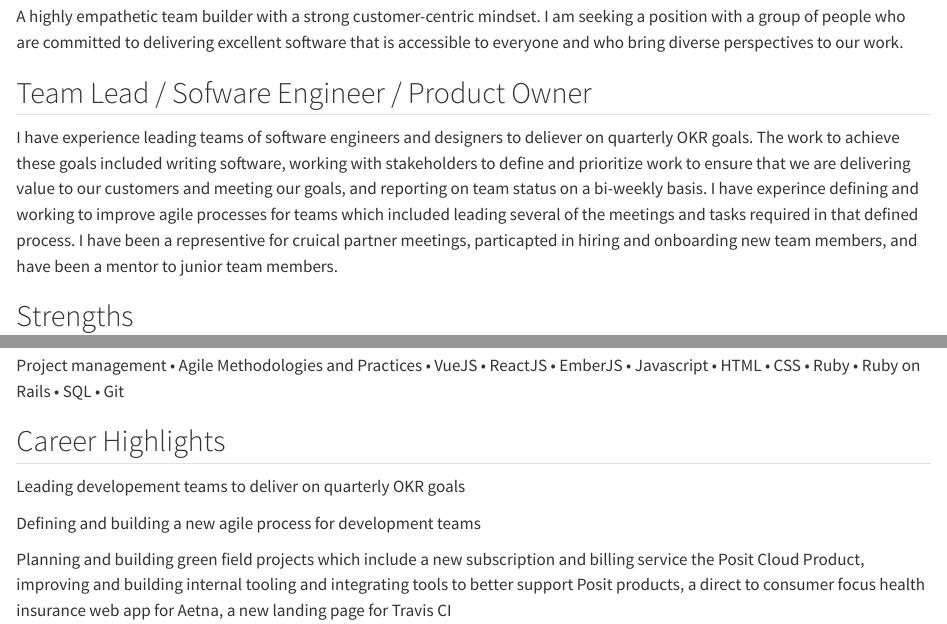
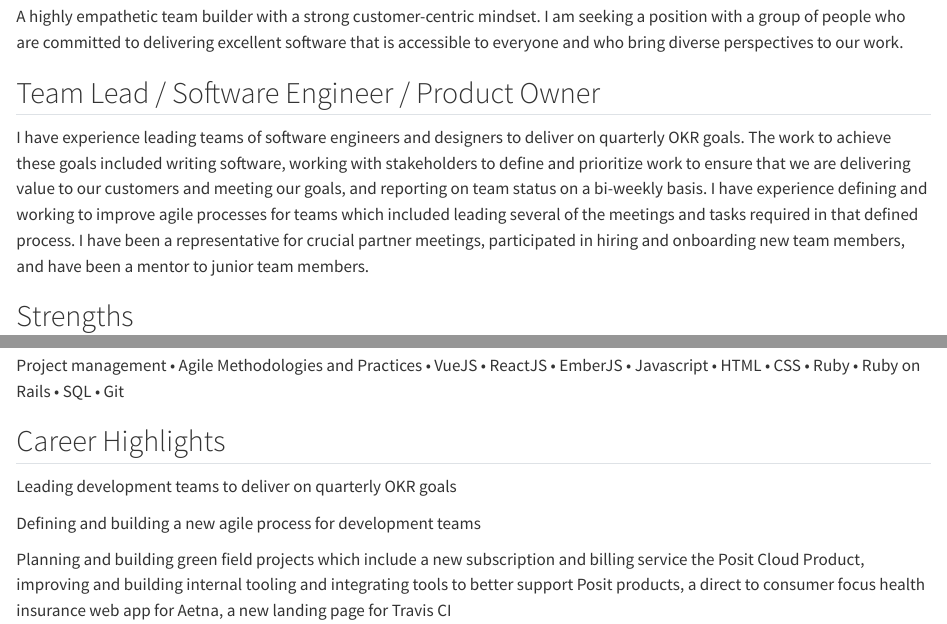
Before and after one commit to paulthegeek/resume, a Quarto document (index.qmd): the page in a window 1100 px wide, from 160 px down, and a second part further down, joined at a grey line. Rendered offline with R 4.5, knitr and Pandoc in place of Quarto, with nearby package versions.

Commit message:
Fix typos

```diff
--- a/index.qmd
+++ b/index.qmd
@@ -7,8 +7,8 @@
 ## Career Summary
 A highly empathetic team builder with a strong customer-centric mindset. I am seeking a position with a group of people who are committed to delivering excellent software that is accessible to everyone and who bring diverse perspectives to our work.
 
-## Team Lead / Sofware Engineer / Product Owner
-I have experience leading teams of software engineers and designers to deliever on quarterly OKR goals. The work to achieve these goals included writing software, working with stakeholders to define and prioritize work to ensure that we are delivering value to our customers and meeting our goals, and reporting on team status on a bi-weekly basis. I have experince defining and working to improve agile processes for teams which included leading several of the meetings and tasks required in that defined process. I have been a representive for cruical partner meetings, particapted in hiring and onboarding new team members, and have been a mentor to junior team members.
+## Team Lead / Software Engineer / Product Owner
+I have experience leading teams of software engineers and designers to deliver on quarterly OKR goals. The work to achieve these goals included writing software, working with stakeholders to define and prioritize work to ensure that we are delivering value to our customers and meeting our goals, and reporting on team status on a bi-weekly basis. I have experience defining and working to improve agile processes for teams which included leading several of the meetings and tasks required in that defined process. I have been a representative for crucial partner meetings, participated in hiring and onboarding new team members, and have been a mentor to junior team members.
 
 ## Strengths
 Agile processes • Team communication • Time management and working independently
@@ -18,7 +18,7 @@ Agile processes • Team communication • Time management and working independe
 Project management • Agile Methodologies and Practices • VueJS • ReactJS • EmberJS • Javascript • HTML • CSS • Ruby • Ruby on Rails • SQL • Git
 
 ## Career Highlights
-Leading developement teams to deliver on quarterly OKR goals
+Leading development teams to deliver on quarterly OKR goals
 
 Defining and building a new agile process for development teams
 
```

────────

TASK PROMPT: All records above are to be output verbatim, with their pictures omitted.

ANSWER SECTION:
Before and after one commit to paulthegeek/resume, a Quarto document (index.qmd): the page in a window 1100 px wide, from 160 px down, and a second part further down, joined at a grey line. Rendered offline with R 4.5, knitr and Pandoc in place of Quarto, with nearby package versions.

Commit message:
Fix typos

```diff
--- a/index.qmd
+++ b/index.qmd
@@ -7,8 +7,8 @@
 ## Career Summary
 A highly empathetic team builder with a strong customer-centric mindset. I am seeking a position with a group of people who are committed to delivering excellent software that is accessible to everyone and who bring diverse perspectives to our work.
 
-## Team Lead / Sofware Engineer / Product Owner
-I have experience leading teams of software engineers and designers to deliever on quarterly OKR goals. The work to achieve these goals included writing software, working with stakeholders to define and prioritize work to ensure that we are delivering value to our customers and meeting our goals, and reporting on team status on a bi-weekly basis. I have experince defining and working to improve agile processes for teams which included leading several of the meetings and tasks required in that defined process. I have been a representive for cruical partner meetings, particapted in hiring and onboarding new team members, and have been a mentor to junior team members.
+## Team Lead / Software Engineer / Product Owner
+I have experience leading teams of software engineers and designers to deliver on quarterly OKR goals. The work to achieve these goals included writing software, working with stakeholders to define and prioritize work to ensure that we are delivering value to our customers and meeting our goals, and reporting on team status on a bi-weekly basis. I have experience defining and working to improve agile processes for teams which included leading several of the meetings and tasks required in that defined process. I have been a representative for crucial partner meetings, participated in hiring and onboarding new team members, and have been a mentor to junior team members.
 
 ## Strengths
 Agile processes • Team communication • Time management and working independently
@@ -18,7 +18,7 @@ Agile processes • Team communication • Time management and working independe
 Project management • Agile Methodologies and Practices • VueJS • ReactJS • EmberJS • Javascript • HTML • CSS • Ruby • Ruby on Rails • SQL • Git
 
 ## Career Highlights
-Leading developement teams to deliver on quarterly OKR goals
+Leading development teams to deliver on quarterly OKR goals
 
 Defining and building a new agile process for development teams
 
```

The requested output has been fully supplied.